Finally, we perform the DFA and KPSS tests for evaluating the stationarity of the time series. Table 4 shows the results of the two tests. For the first test, the null hypothesis is that the series has a unit root and therefore, it is not stationary. On the second test, the null hypothesis does not have unit root and therefore is stationary. Both tests confirm that the time series are not stationary. In summary, the time series used in the research are not normally distributed, are not stationary, are linear in addition to not presenting, in general, multivariate normality.
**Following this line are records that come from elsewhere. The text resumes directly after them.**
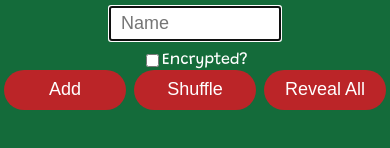
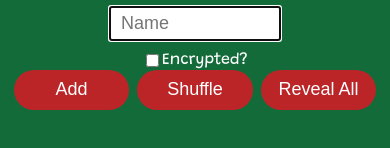
Before and after one commit to waltwengert/secret-santa, a React (Create React App) app: page / in a window 390 px wide. Shown: the part 168-316 px from the top of the page. Built offline with nearby package versions, Linux system fonts and the light colour scheme.

Commit message:
center up the buttons, start considering mobile

```diff
--- a/src/App.tsx
+++ b/src/App.tsx
@@ -12,7 +12,6 @@ const AppWrapper = styled.div`
     text-align: center;
     display: flex;
     flex-direction: column;
-    align-items: stretch;
 `;
 
 const App = () => {
--- a/src/UserInput.tsx
+++ b/src/UserInput.tsx
@@ -4,6 +4,7 @@ import styled from 'styled-components';
 import { BaseButton } from './lib/ui/Button';
 import { BaseCheckbox } from './lib/ui/Checkbox';
 import { BaseInput } from './lib/ui/Input';
+import { MOBILE_DEVICE_WIDTH } from './lib/APP_CONST';
 
 const InputWrapper = styled.div`
     background-color: #146b3a;
@@ -25,14 +26,26 @@ const EncryptedCheckbox = styled(BaseCheckbox)`
 `;
 
 const ButtonWrapper = styled.div`
+    justify-content: center;
+    display: flex;
+
+    width: 100%;
+`;
+
+const ButtonContainer = styled.div`
     background-color: #146b3a;
     color: white;
 
     display: flex;
     flex-direction: row;
 
-    width: 100%;
     justify-content: center;
+
+    width: 50vw;
+
+    @media (max-width: ${MOBILE_DEVICE_WIDTH}px) {
+        width: 95vw;
+    }
 `;
 
 const InputButton = styled(BaseButton)`
@@ -72,9 +85,11 @@ export const UserInput = () => {
                 />
             </InputWrapper>
             <ButtonWrapper>
-                <InputButton onClick={onAdd}>Add</InputButton>
-                <InputButton onClick={onShuffle}>Shuffle</InputButton>
-                <InputButton onClick={onReveal}>Reveal All</InputButton>
+                <ButtonContainer>
+                    <InputButton onClick={onAdd}>Add</InputButton>
+                    <InputButton onClick={onShuffle}>Shuffle</InputButton>
+                    <InputButton onClick={onReveal}>Reveal All</InputButton>
+                </ButtonContainer>
             </ButtonWrapper>
         </>
     );
--- /dev/null
+++ b/src/lib/APP_CONST.ts
@@ -0,0 +1 @@
+export const MOBILE_DEVICE_WIDTH = 768;
--- a/src/lib/ui/Button.tsx
+++ b/src/lib/ui/Button.tsx
@@ -1,4 +1,6 @@
 import styled from 'styled-components';
+
+import { MOBILE_DEVICE_WIDTH } from '../APP_CONST';
 
 export const BaseButton = styled.button`
     background-color: #000000;
@@ -14,11 +16,19 @@ export const BaseButton = styled.button`
 
     cursor: pointer;
 
-    &: hover {
-        filter: brightness(0.8);
-    }
-
     &: active {
         font-size: 16px;
     }
+
+    @media (max-width: ${MOBILE_DEVICE_WIDTH}px) {
+        width: 95vw;
+    }
+
+    // Media query for hover so the button doesn't look weird on touch devices
+    @media (hover: hover) {
+        &: hover {
+            filter: brightness(0.8);
+        }
+    }
+}
 `;
```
In addition to the statistical tests, which indicate characteristics of time series of agricultural commodities, it is also possible to identify the non-stationarity in Figure 2, which shows the behavior of the time series from November 2008 to December 2013, represented by the 267 weeks.

4.2 EMPIRICAL APPLICATIONS
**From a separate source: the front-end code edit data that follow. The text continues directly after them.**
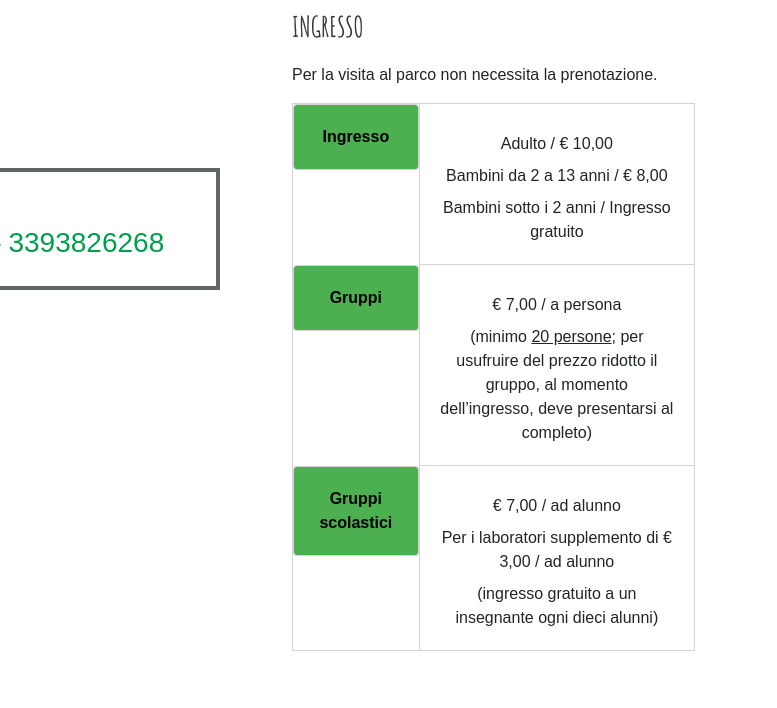
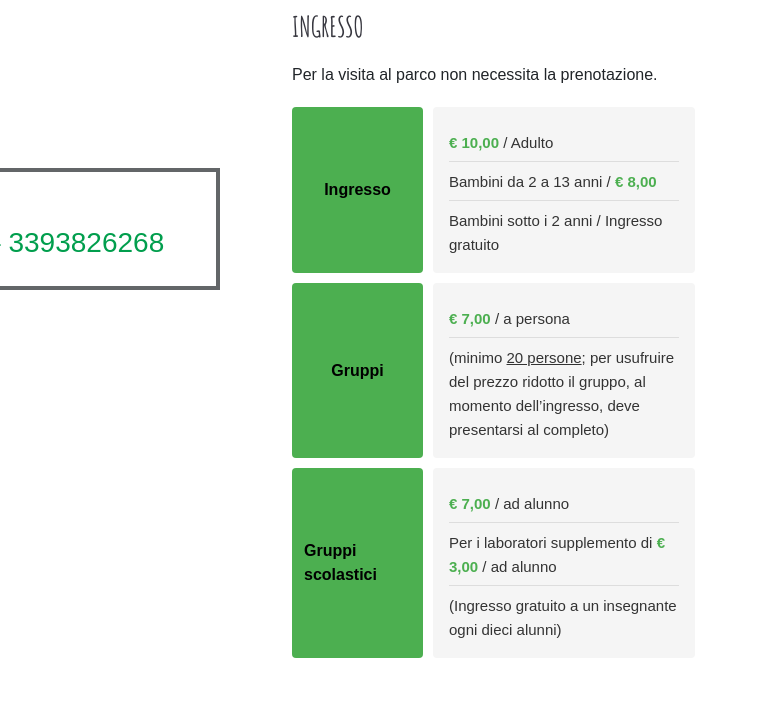
Before and after one commit to ardit-ib/fattoria, a plain HTML site: page index.html in a window 1280 px wide. Shown: the part 1295-2003 px from the top of the page, 503-1280 px from the left. Drawn offline with Linux system fonts and the light colour scheme; some packages are replaced by stand-ins of ours; a script that the page names is missing.

Commit message:
Update index.html

```diff
--- a/index.html
+++ b/index.html
@@ -105,12 +105,12 @@
 
   <main class="main">
 
+<!-- Include Spline Viewer -->
 <script type="module" src="https://unpkg.com/@splinetool/viewer@1.10.53/build/spline-viewer.js"></script>
 
-    <!-- Hero Section -->
 <section id="hero" class="hero">
 
-  <!-- Spline 3D background -->
+  <!-- Interactive Spline Background -->
   <spline-viewer
     url="https://prod.spline.design/2KV7nMIjGh9ZnaFG/scene.splinecode"
     background="transparent"
@@ -124,14 +124,10 @@
     <!-- Left text content -->
     <div class="hero-content" data-aos="fade-up">
       <h1>La Fattoria degli<br>Animali</h1>
-      <p>
-        Immerso nel verde della pineta di Castel Fusano, occupa un’area di 40.000mq.
-        Un parco dove i bambini si divertono e i grandi si appassionano.
-      </p>
+      <p>Immerso nel verde della pineta di Castel Fusano, occupa un’area di 40.000mq. Un parco dove i bambini si divertono e i grandi si appassionano.</p>
       <div class="hero-buttons">
         <a href="#book-a-table" class="btn-get-started">Prenota una Visita</a>
-        <a href="https://www.youtube.com/watch?v=TU-uoHiacN8&ab_channel=LaFattoriadegliAnimaliOstia"
-           class="glightbox btn-watch-video d-flex align-items-center">
+        <a href="https://www.youtube.com/watch?v=TU-uoHiacN8" class="glightbox btn-watch-video">
           <i class="bi bi-play-circle"></i><span>Guarda il Video</span>
         </a>
       </div>
@@ -145,13 +141,14 @@
   </div>
 </section>
 
+
 <!-- /Hero Section -->
 
 	 <section id="about" class="about section">
 
   <!-- Section Title -->
   <div class="container section-title" data-aos="fade-up">
-        <h2>Aperatura e Prezzi<br></h2>
+    <h2>Apertura e Prezzi<br></h2>
     <p><span>Esperienza da</span> <span class="description-title">non perdere</span></p>
   </div><!-- End Section Title -->
 
@@ -173,38 +170,37 @@
             <li><i class="bi bi-check-circle-fill"></i> <span>Dal 1° Dicembre al 28 Febbraio aperto solo festivi e prefestivi.</span></li>
             <li><i class="bi bi-check-circle-fill"></i> <span>Apertura parco ore 10 chiusura varia secondo la stagione.</span></li>
           </ul>
+
           <h3>INGRESSO</h3>
-              <p>
-                Per la visita al parco non necessita la prenotazione.
-              </p>
+          <p>Per la visita al parco non necessita la prenotazione.</p>
 
-                <table class="price-table">
-    <tbody>
-      <tr>
-        <td class="category ingresso">Ingresso</td>
-        <td>
-          <p>Adulto / € 10,00</p>
-          <p>Bambini da 2 a 13 anni / € 8,00</p>
+          <!-- Pricing Grid -->
+          <div class="price-grid">
+            <!-- Ingresso -->
+            <div class="category ingresso">Ingresso</div>
+            <div class="details">
+              <p><span class="price">€ 10,00</span> / Adulto</p>
+              <p>Bambini da 2 a 13 anni / <span class="price">€ 8,00</span></p>
               <p>Bambini sotto i 2 anni / Ingresso gratuito</p>
-        </td>
-      </tr>
-      <tr>
-        <td class="category gruppi">Gruppi</td>
-        <td>
-          <p>€ 7,00 / a persona</p>
+            </div>
+
+            <!-- Gruppi -->
+            <div class="category gruppi">Gruppi</div>
+            <div class="details">
+              <p><span class="price">€ 7,00</span> / a persona</p>
               <p>(minimo <span class="underline">20 persone</span>; per usufruire del prezzo ridotto il gruppo, al momento dell’ingresso, deve presentarsi al completo)</p>
-        </td>
-      </tr>
-      <tr>
-        <td class="category scolastici">Gruppi scolastici</td>
-        <td>
-          <p>€ 7,00 / ad alunno</p>
-          <p>Per i laboratori supplemento di € 3,00 / ad alunno</p>
-          <p>(ingresso gratuito a un insegnante ogni dieci alunni)</p>
-        </td>
-      </tr>
-    </tbody>
-  </table>
+            </div>
+
+            <!-- Gruppi scolastici -->
+            <div class="category scolastici">Gruppi scolastici</div>
+            <div class="details">
+              <p><span class="price">€ 7,00</span> / ad alunno</p>
+              <p>Per i laboratori supplemento di <span class="price">€ 3,00</span> / ad alunno</p>
+              <p>(Ingresso gratuito a un insegnante ogni dieci alunni)</p>
+            </div>
+          </div>
+          <!-- End Pricing Grid -->
+
         </div>
       </div>
     </div>
```
Lines whose indentation alone changed are shown as unchanged.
To define the results, we used in the M-SSA model a 16 weeks window length since this value defines the optimal size window. The models HWa and HWm have the choice of the defined smoothing parameter values based in the minimization of the sum of the square error of forecast one step ahead, values which are defined in the statistical software package R, for subsequent application of routine forecast. Regarding the SARIMA model, orders were given based on the criterion of minimization of the values for AIC. For the ARIMA-GARCH model, it is necessary to adjust the ARIMA model at first, based on the same criterion. The procedure is also performed in a routine belonging to the R program. After verifying that the residue did not exhibit autocorrelation structure, present autocorrelation structure, the conditional volatility and forecasting modeling for time series is performed. Finally, the ANN model defined in the same program, is structured with one layer comprised of 7 neurons, assuming maximum number of iterations equal to 100,000 with supervised learning and application of back-propagation algorithm. As forecast proposal, the ANN model applied in the research makes use of the random walk.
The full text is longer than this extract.